Intelligence. Both of these companies have several layers of staff personnel working on acquiring data about target communities and departments. In targeted communities, they approach elected officials and community leaders finding a core group of sympathizers. Fire service officials are many times not even aware that one of these companies is in the community until the city council meeting or fire commission meeting. Then they are ambushed about their alleged inefficient management.
These covert operations have been successful in creating panic and anxiety. However, rarely do they convert a publicly held system into a privately held one. Timing is critical; many times, the private company has made its pitch during contract negotiations, thus forcing concessions on the labor unit.

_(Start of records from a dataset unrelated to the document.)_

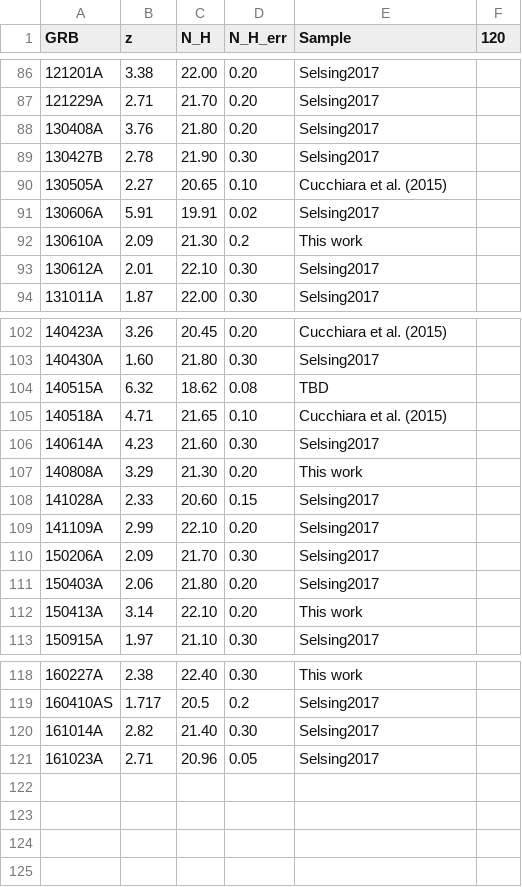
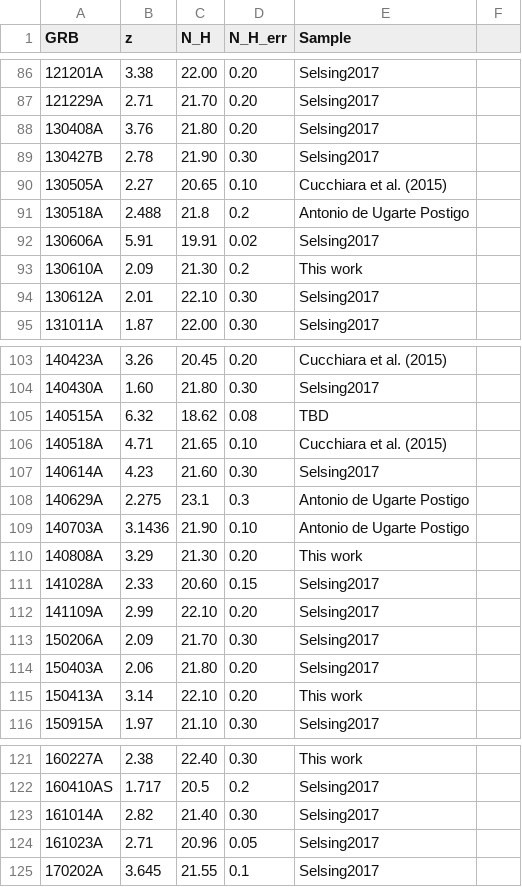
Before and after one commit to jselsing/XSGRB-sample-paper, a CSV file: data/Burst list - HI columns.csv, drawn as a sheet; only a part is shown, gaps mark what is left out; the diff names each change by its address in the sheet, - before the commit and + after, or states it on an @@ line.

```diff
--- a/data/Burst list - HI columns.csv
+++ b/data/Burst list - HI columns.csv
-F1: 120
+F1: (empty)
+row 91: 130518A | 2.488 | 21.8 | 0.2 | Antonio de Ugarte Postigo
+row 108: 140629A | 2.275 | 23.1 | 0.3 | Antonio de Ugarte Postigo
+row 109: 140703A | 3.1436 | 21.90 | 0.10 | Antonio de Ugarte Postigo
+row 125: 170202A | 3.645 | 21.55 | 0.1 | Selsing2017
```
Also changed, not shown: data/Burst list - master.csv, data/Burst list - observed.csv, 24 other files.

Deception. The San Diego experience is one example. The pledge of not going after fire departments with IAFF-affiliated locals sounds great but there are thousands of non-affiliated fire departments in America. What will it mean to them?
And what happens when a fire department is sued by one of these companies? Before the action is filed, a campaign is initiated to separate out the department being sued. The other departments in the area are told that there is no problem with them, thus taking away allies from the department under attack.
Tactics and speed. These are used to great advantage by the consolidators. Because of their access to vast amounts of capital, they can swoop into a community buy out the local "mom-and pop" ambulance service and establish a beachhead. Then they can create tuck-ins by extending their influence to surrounding communities.
The Fire Service vs. Managed Care. This is the scariest opponent. The wealth accumulated by the managed care players is staggering. They have gone into communities and closed hospitals, capitated physician groups, capitated hospitals, capitated laboratories, and put hundreds of doctors and thousands of nurses out of jobs, all in pursuit of stopping the hemorrhage of money consumed by health care. So, are they managing care or cost? The answer is simple. At this point, they are managing cost.
The fire service must rise to the initiative and form alliances with managed care organizations. We must maintain the public safety net. Two key areas are pivotal to how the fire service can help managed care and keep high-quality care the focus in our communities: "gatekeeping" and "pathway management." Gatekeeping is the process by which a patient is let into the system. Many areas are using a primary care physician, while some areas are using 1-800-Ask-a-Nurse lines. By keeping the fire service involved in the process, 911 can continue to be the proper number of choice. That way, for medical cases that are urgent or critical the information is readily available to responders.
Pathway management is the process of getting the right patient to the right place. Not all patients need to go to an emergency room but in many communities the option to take a patient to a clinic, doctor's office or specialty center or even to treat and release is not available. That is because our systems are dictated by medical directors, most of them emergency room physicians. As managed care penetrates hospitals and physicians, it will force EMS systems to provide for pathway management.
The Peace Process
It is vital to the survival of the fire service and protection of our communities that we understand warfare, or in today's words, "commonly accepted business practices." You see, they are the same. Understanding warfare as defined by Sun Tsu allows us to work at peace from a position of strength. By being constantly vigilant, analyzing intelligence, understanding deceptions and poising our agencies to be agile and speedy, we can overcome the opponents' tactics.
Paul M. Maniscalco is a deputy chief/paramedic with the FDNY Bureau of EMS. He is past president of the National Association of EMTs and is an adjunct faculty member of the National Fire Academy in Emmitsburg, MD. John D. Sinclair is assistant chief/paramedic with Central Pierce Fire & Rescue in Tacoma, WA. He is the International Association of Fire Chiefs (IAFC) EMS Section secretary and an adjunct faculty member of the National Fire Academy.